    Zabuton are not only used for sitting, but these simple objects are used in many ways, for example folded in half as a simple pillow, as an alternative to a small futon to put babies to sleep, or as protective clothing to protect the head from falling objects.

    In recent years, with the change in lifestyle of the Japanese, zabuton were made to sit on chairs, and many small products adapted to the shape of chairs came into use.

    Zabuton Origins

    The origin of zabuton dates back to the Kamakura period, and they became the form we know today in the middle of the Edo period, when they became widely used among ordinary people, although before that they were symbols of the power of high priests and other powerful people.

    The traditional way to sit on zabuton is seiza style, where you kneel with your legs crossed under you and the tops of your feet resting on the floor, but they are also used cross-legged.

    How are zabuton made?

    Zabuton are made by repeatedly layering and folding cotton until you have the perfect shape.

    Although this is a simple premise, the process is complex and requires skill and patience to create a comfortable cushion.

    The cover is usually made from cotton, linen or silk and you will notice some interesting distinguishing features on each zabuton.

    For example, if you find a zabuton cushion in the city of Kyoto, you will notice a sampo-toji, or three-pronged stitch, in the centre that shows the sitter which way the cushion should face.

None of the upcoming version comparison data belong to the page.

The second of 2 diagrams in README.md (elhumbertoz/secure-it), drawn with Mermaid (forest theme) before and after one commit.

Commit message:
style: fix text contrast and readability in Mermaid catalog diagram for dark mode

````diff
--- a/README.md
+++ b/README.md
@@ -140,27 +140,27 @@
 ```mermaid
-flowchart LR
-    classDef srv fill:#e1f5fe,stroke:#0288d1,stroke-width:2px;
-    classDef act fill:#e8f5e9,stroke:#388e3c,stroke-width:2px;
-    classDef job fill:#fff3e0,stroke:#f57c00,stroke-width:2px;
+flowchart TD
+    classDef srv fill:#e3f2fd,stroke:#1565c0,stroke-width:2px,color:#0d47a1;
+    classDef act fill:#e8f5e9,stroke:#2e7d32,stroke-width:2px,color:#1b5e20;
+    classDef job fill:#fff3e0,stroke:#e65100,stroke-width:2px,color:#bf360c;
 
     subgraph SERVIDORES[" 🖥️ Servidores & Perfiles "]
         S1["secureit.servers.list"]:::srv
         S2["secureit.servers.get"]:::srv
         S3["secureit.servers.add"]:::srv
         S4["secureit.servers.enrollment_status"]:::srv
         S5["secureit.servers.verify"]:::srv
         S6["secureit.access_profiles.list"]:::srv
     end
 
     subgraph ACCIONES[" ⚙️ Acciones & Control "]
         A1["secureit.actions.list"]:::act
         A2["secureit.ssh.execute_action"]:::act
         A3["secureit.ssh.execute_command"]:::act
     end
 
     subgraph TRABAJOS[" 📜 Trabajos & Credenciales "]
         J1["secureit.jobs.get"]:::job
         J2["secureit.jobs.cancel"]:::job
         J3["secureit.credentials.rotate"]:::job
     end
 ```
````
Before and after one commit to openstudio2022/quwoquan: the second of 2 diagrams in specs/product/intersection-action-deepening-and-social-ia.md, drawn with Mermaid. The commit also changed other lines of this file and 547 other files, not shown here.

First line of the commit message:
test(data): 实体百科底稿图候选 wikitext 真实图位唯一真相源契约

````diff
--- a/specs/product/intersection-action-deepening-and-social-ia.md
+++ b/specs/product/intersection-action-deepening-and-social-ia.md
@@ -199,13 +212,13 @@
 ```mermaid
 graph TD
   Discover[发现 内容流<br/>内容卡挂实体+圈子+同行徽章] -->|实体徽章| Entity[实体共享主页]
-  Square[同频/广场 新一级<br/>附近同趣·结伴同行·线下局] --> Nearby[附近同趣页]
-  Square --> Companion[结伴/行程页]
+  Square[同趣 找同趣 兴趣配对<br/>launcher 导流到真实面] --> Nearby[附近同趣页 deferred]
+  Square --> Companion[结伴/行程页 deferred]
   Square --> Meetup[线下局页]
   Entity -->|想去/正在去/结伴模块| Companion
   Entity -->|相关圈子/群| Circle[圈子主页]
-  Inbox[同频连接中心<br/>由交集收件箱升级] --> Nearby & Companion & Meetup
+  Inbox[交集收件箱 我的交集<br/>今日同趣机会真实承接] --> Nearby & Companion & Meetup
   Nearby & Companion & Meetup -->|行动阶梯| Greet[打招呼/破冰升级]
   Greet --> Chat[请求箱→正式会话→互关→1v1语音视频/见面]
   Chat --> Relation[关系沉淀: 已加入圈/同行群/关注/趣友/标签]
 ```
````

    On high-quality zabuton cushions, you will also find tassels at the four corners, signifying good luck.

    The best zabuton floor cushions are completely handmade and the difference in quality is immediately apparent.

    From cutting the initial cotton to sewing, stuffing and finishing, hours of work and passion go into each cushion.

    The challenge for zabuton's artisans is to ensure that the padding is firm and even throughout the layering process, otherwise lumps can occur or they simply don't offer the same benefits to your body.

    Zabuton are a perfect example of how traditional Japanese design and culture can be enjoyed functionally as part of a modern lifestyle.